▶ Aim of the exercise
Report, word for word, every line of the material that contains "margin".

▶ Records
______________________________

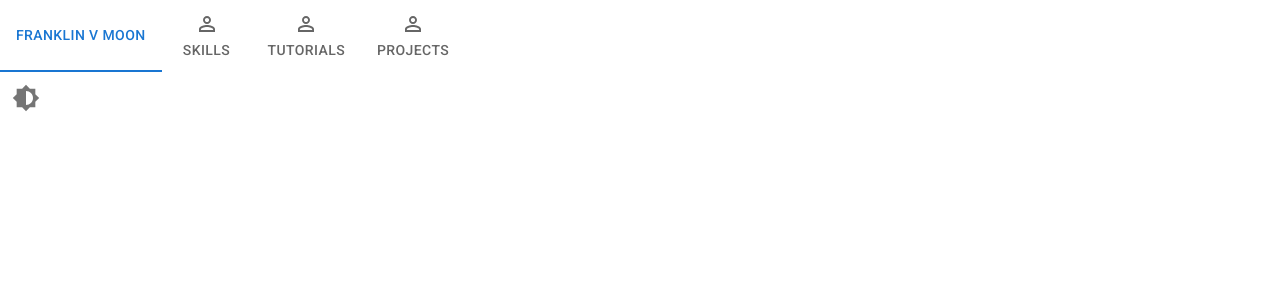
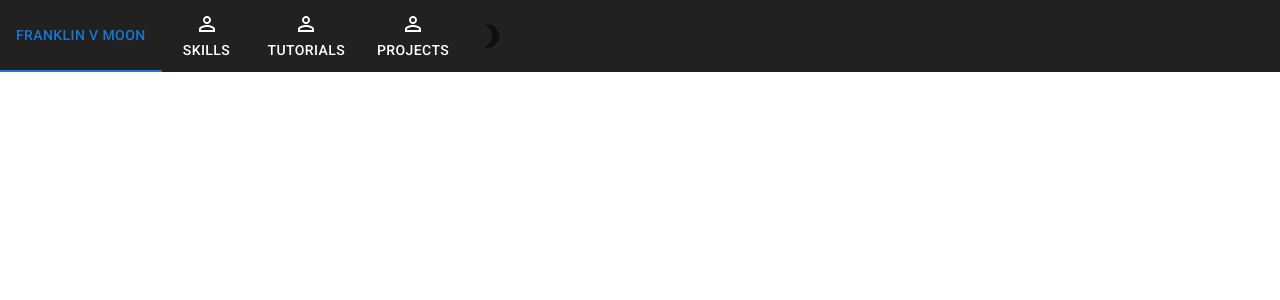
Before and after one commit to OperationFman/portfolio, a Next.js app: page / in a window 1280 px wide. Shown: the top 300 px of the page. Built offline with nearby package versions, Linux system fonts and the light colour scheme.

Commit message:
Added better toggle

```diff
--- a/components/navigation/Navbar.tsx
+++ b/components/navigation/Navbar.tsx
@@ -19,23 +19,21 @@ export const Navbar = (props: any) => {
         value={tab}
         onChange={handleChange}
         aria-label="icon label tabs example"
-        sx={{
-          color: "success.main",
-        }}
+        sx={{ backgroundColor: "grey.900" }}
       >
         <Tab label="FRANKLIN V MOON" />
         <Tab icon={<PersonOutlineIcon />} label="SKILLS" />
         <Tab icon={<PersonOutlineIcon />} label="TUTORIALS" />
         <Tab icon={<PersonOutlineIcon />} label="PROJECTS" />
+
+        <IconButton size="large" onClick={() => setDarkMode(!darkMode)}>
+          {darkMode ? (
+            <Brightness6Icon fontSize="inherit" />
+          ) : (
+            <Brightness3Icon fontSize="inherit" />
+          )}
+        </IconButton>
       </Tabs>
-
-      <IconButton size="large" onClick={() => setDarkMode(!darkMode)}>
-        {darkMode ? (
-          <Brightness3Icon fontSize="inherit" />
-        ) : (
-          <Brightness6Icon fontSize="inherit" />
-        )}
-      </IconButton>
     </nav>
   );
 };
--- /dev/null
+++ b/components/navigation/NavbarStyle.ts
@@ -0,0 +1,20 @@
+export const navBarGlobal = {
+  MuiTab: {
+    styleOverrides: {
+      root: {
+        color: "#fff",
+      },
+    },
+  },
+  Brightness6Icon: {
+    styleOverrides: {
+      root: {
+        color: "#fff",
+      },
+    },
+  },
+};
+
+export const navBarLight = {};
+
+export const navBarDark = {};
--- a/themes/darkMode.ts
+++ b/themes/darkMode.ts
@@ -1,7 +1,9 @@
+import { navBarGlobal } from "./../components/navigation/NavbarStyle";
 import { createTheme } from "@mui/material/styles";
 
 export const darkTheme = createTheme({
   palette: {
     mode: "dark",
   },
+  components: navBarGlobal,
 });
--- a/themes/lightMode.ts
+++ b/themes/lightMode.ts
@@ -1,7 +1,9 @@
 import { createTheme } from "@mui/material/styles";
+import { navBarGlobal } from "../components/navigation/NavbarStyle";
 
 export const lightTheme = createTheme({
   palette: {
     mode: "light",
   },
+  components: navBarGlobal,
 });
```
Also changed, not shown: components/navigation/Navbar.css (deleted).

______________________________

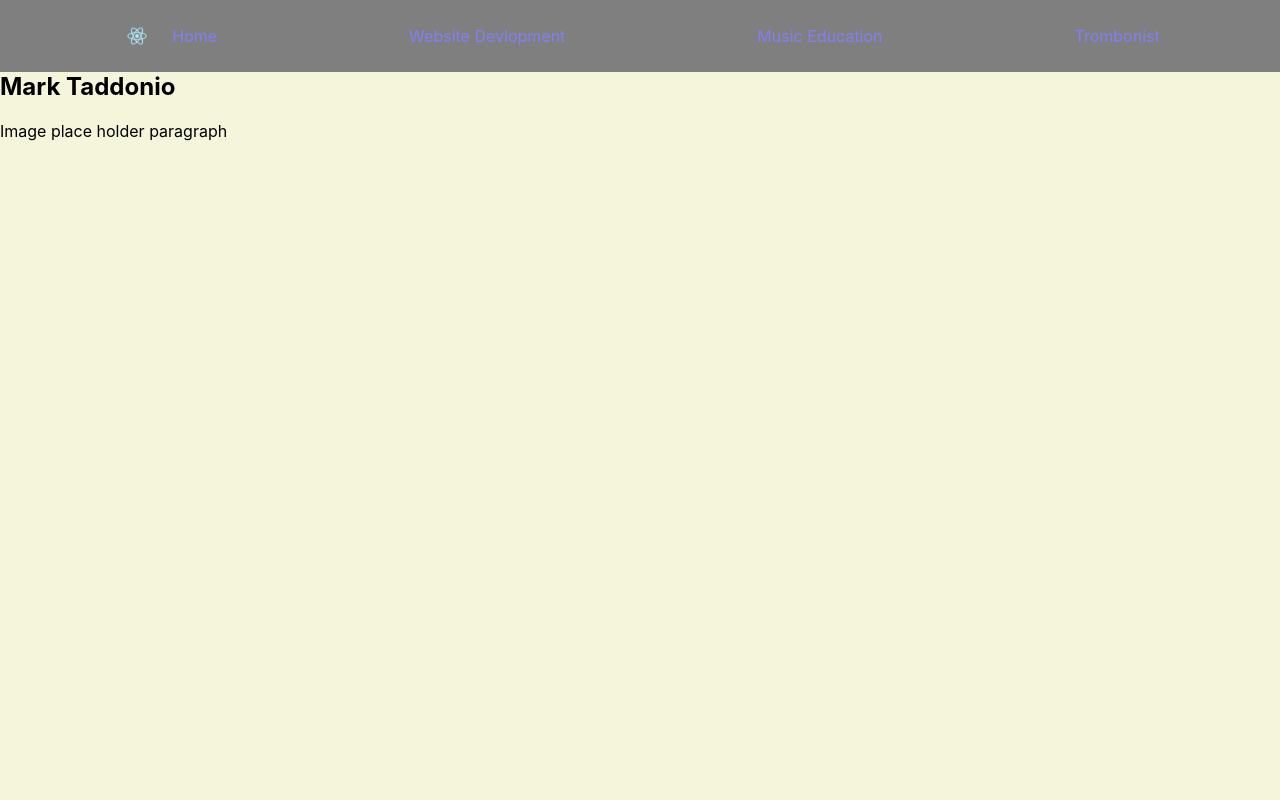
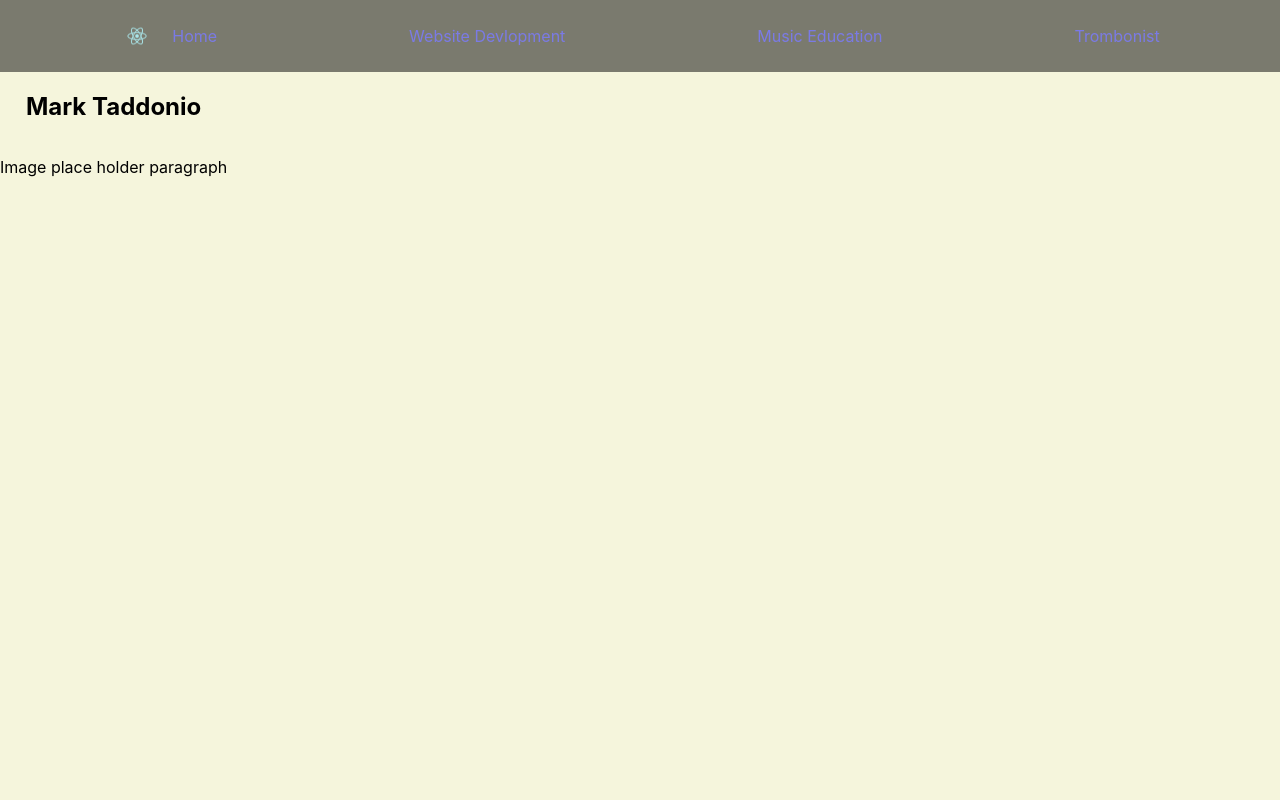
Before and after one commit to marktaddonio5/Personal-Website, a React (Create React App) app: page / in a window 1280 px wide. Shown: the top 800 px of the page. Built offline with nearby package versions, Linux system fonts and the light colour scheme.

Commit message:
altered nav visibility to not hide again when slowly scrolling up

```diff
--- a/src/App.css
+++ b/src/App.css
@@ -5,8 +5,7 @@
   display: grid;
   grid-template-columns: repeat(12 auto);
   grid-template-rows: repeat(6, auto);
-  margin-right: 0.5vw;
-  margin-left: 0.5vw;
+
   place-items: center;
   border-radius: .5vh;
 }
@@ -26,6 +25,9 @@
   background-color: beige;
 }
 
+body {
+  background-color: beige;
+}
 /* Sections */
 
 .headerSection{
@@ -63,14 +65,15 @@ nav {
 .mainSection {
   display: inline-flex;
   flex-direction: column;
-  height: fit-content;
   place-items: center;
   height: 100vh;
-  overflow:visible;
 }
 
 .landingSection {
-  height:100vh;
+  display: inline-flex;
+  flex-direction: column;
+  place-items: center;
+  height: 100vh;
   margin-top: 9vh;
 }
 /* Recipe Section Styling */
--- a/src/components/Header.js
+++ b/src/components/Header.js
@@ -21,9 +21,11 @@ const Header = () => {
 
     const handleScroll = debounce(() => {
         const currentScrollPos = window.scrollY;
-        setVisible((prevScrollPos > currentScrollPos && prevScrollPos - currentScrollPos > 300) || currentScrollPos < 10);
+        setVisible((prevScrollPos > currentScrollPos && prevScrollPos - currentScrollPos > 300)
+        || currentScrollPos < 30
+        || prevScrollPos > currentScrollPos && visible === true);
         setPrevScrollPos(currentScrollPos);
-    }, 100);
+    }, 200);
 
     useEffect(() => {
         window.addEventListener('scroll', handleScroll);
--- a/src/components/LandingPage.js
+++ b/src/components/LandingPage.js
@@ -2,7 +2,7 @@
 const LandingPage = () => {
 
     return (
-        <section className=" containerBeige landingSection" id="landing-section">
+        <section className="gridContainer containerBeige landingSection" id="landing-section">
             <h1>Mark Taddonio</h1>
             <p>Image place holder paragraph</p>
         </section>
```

______________________________

▶ Answer for this exercise
-  margin-right: 0.5vw;
-  margin-left: 0.5vw;
   margin-top: 9vh;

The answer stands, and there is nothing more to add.